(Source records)
>>>>

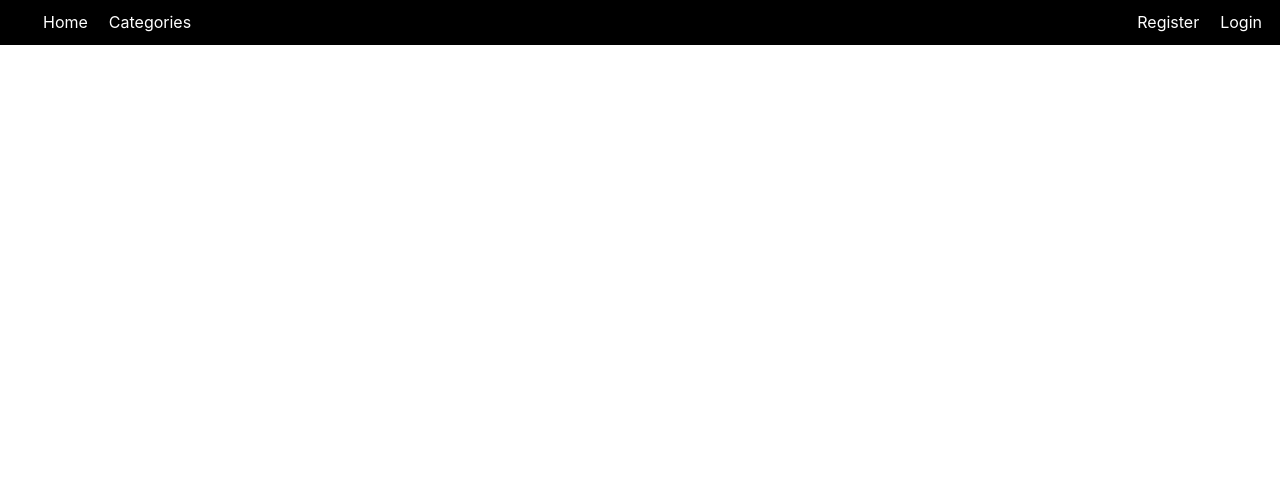
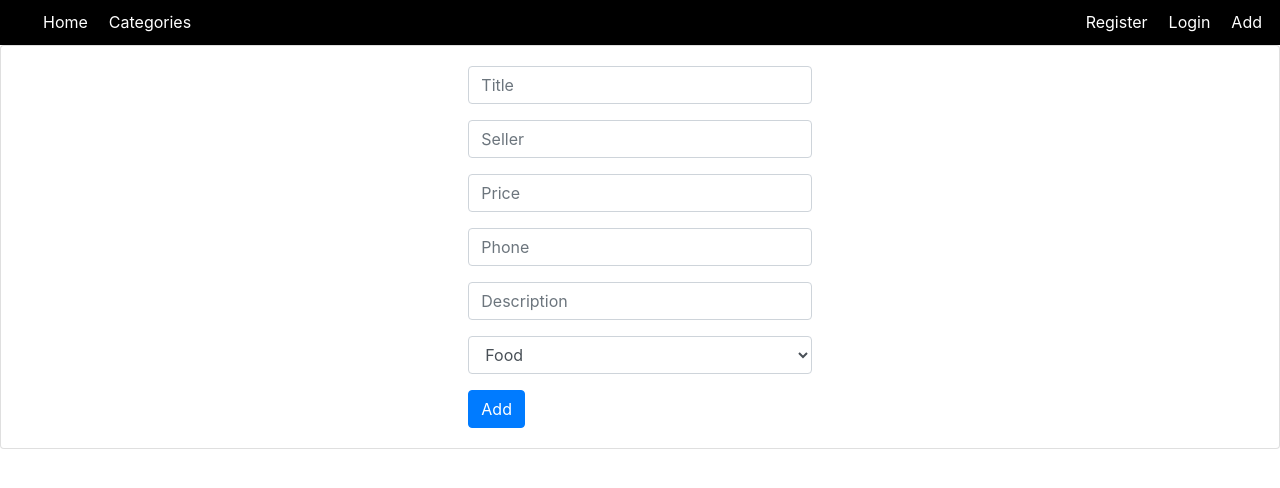
Before and after one commit to tolo530/ITUe, a React (Create React App) app in the folder TradeApp/: page /AddItem in a window 1280 px wide. Shown: the top 488 px of the page. Built offline with nearby package versions, Linux system fonts and the light colour scheme.

Commit message:
Add button and form
We also defined the categories we're going to use for our demo

```diff
--- a/TradeApp/src/App.js
+++ b/TradeApp/src/App.js
@@ -6,6 +6,7 @@ import Header from './components/Header';
 import Home from './components/pages/Home';
 import Registration from './components/pages/Registration';
 import Login from './components/pages/Login';
+import AddItem from './components/pages/AddItem';
 
 
 function App() {
@@ -18,6 +19,7 @@ function App() {
         <Route exact path ='/' component = {Home} />
         <Route exact path ='/login' component = {Login} />
         <Route exact path ='/registration' component = {Registration} />
+        <Route exact path ='/AddItem' component = {AddItem} />
 
 
       </div>
--- a/TradeApp/src/components/Header.js
+++ b/TradeApp/src/components/Header.js
@@ -1,4 +1,5 @@
 import React from 'react';
+import plus from '../plus.png';
 
 function Header() {
 
@@ -12,6 +13,9 @@ function Header() {
             </li>
             <li className="navigation">
               Categories
+            </li>
+            <li className="user-options">
+              <a href="/AddItem">Add</a>
             </li>
             <li className="user-options">
               <a href="/login">Login</a>
--- /dev/null
+++ b/TradeApp/src/components/pages/AddItem.js
@@ -0,0 +1,118 @@
+import React, { Component } from "react";
+import '../../../src/App.css';
+import {items} from '../../../src/items.json';
+import Header from '../../components/Header';
+
+export default class AddItem extends Component {
+    constructor(){
+        super();
+        this.state = {
+            title: '',
+            price: '',
+            categorie: '',
+            seller: '',
+            description: '',
+            phone: ''
+        };
+        this.handleInput = this.handleInput.bind(this);
+        this.handleSubmit = this.handleSubmit.bind(this);
+    }
+
+    handleInput(e){
+        const {value, name} = e.target;
+        console.log(value, name);
+        this.setState({
+          [name]: value
+        });
+    }
+
+    handleSubmit(e){
+        e.preventDefault();
+        this.props.onAddItem(this.state);
+        this.setState ({
+            title:'',
+            price: '',
+            categorie: '',
+            seller: '',
+            description: '',
+            phone: ''
+
+        })
+    }
+
+    render() {
+        return (
+            <div className="card">
+        <form onSubmit={this.handleSubmit} className="card-body">
+          <div className="form-group">
+            <input
+              type="text"
+              name="title"
+              className="form-control"
+              value={this.state.title}
+              onChange={this.handleInput}
+              placeholder="Title"
+              />
+          </div>
+          <div className="form-group">
+            <input
+              type="text"
+              name="seller"
+              className="form-control"
+              value={this.state.seller}
+              onChange={this.handleInput}
+              placeholder="Seller"
+              />
+          </div>
+          <div className="form-group">
+            <input
+              type="number"
+              name="price"
+              className="form-control"
+              value={this.state.price}
+              onChange={this.handleInput}
+              placeholder="Price"
+              />
+          </div>
+          <div className="form-group">
+            <input
+              type="text"
+              name="phone"
+              className="form-control"
+              value={this.state.phone}
+              onChange={this.handleInput}
+              placeholder="Phone"
+              />
+          </div>
+          <div className="form-group">
+            <input
+              type="text"
+              name="description"
+              className="form-control"
+              value={this.state.description}
+              onChange={this.handleInput}
+              placeholder="Description"
+              />
+          </div>
+          <div className="form-group">
+            <select
+                name="categorie"
+                className="form-control"
+                value={this.state.categorie}
+                onChange={this.handleInput}
+              >
+              <option>Food</option>
+              <option>Drinks</option>
+              <option>Cutlery</option>
+              <option>Electrodomestic</option>
+              <option>Other</option>
+            </select>
+          </div>
+          <button type="submit" className="btn btn-primary">
+            Add
+          </button>
+        </form>
+      </div>
+        );
+    }
+}
```
Also changed, not shown: TradeApp/src/categories.txt (added), TradeApp/src/components/pages/Registration.js (line endings or trailing spaces), TradeApp/src/plus.png (added).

<<<<

EXERCISE: All entries above must be printed again verbatim, with images excluded.

ANSWER SPACE:
Before and after one commit to tolo530/ITUe, a React (Create React App) app in the folder TradeApp/: page /AddItem in a window 1280 px wide. Shown: the top 488 px of the page. Built offline with nearby package versions, Linux system fonts and the light colour scheme.

Commit message:
Add button and form
We also defined the categories we're going to use for our demo

```diff
--- a/TradeApp/src/App.js
+++ b/TradeApp/src/App.js
@@ -6,6 +6,7 @@ import Header from './components/Header';
 import Home from './components/pages/Home';
 import Registration from './components/pages/Registration';
 import Login from './components/pages/Login';
+import AddItem from './components/pages/AddItem';
 
 
 function App() {
@@ -18,6 +19,7 @@ function App() {
         <Route exact path ='/' component = {Home} />
         <Route exact path ='/login' component = {Login} />
         <Route exact path ='/registration' component = {Registration} />
+        <Route exact path ='/AddItem' component = {AddItem} />
 
 
       </div>
--- a/TradeApp/src/components/Header.js
+++ b/TradeApp/src/components/Header.js
@@ -1,4 +1,5 @@
 import React from 'react';
+import plus from '../plus.png';
 
 function Header() {
 
@@ -12,6 +13,9 @@ function Header() {
             </li>
             <li className="navigation">
               Categories
+            </li>
+            <li className="user-options">
+              <a href="/AddItem">Add</a>
             </li>
             <li className="user-options">
               <a href="/login">Login</a>
--- /dev/null
+++ b/TradeApp/src/components/pages/AddItem.js
@@ -0,0 +1,118 @@
+import React, { Component } from "react";
+import '../../../src/App.css';
+import {items} from '../../../src/items.json';
+import Header from '../../components/Header';
+
+export default class AddItem extends Component {
+    constructor(){
+        super();
+        this.state = {
+            title: '',
+            price: '',
+            categorie: '',
+            seller: '',
+            description: '',
+            phone: ''
+        };
+        this.handleInput = this.handleInput.bind(this);
+        this.handleSubmit = this.handleSubmit.bind(this);
+    }
+
+    handleInput(e){
+        const {value, name} = e.target;
+        console.log(value, name);
+        this.setState({
+          [name]: value
+        });
+    }
+
+    handleSubmit(e){
+        e.preventDefault();
+        this.props.onAddItem(this.state);
+        this.setState ({
+            title:'',
+            price: '',
+            categorie: '',
+            seller: '',
+            description: '',
+            phone: ''
+
+        })
+    }
+
+    render() {
+        return (
+            <div className="card">
+        <form onSubmit={this.handleSubmit} className="card-body">
+          <div className="form-group">
+            <input
+              type="text"
+              name="title"
+              className="form-control"
+              value={this.state.title}
+              onChange={this.handleInput}
+              placeholder="Title"
+              />
+          </div>
+          <div className="form-group">
+            <input
+              type="text"
+              name="seller"
+              className="form-control"
+              value={this.state.seller}
+              onChange={this.handleInput}
+              placeholder="Seller"
+              />
+          </div>
+          <div className="form-group">
+            <input
+              type="number"
+              name="price"
+              className="form-control"
+              value={this.state.price}
+              onChange={this.handleInput}
+              placeholder="Price"
+              />
+          </div>
+          <div className="form-group">
+            <input
+              type="text"
+              name="phone"
+              className="form-control"
+              value={this.state.phone}
+              onChange={this.handleInput}
+              placeholder="Phone"
+              />
+          </div>
+          <div className="form-group">
+            <input
+              type="text"
+              name="description"
+              className="form-control"
+              value={this.state.description}
+              onChange={this.handleInput}
+              placeholder="Description"
+              />
+          </div>
+          <div className="form-group">
+            <select
+                name="categorie"
+                className="form-control"
+                value={this.state.categorie}
+                onChange={this.handleInput}
+              >
+              <option>Food</option>
+              <option>Drinks</option>
+              <option>Cutlery</option>
+              <option>Electrodomestic</option>
+              <option>Other</option>
+            </select>
+          </div>
+          <button type="submit" className="btn btn-primary">
+            Add
+          </button>
+        </form>
+      </div>
+        );
+    }
+}
```
Also changed, not shown: TradeApp/src/categories.txt (added), TradeApp/src/components/pages/Registration.js (line endings or trailing spaces), TradeApp/src/plus.png (added).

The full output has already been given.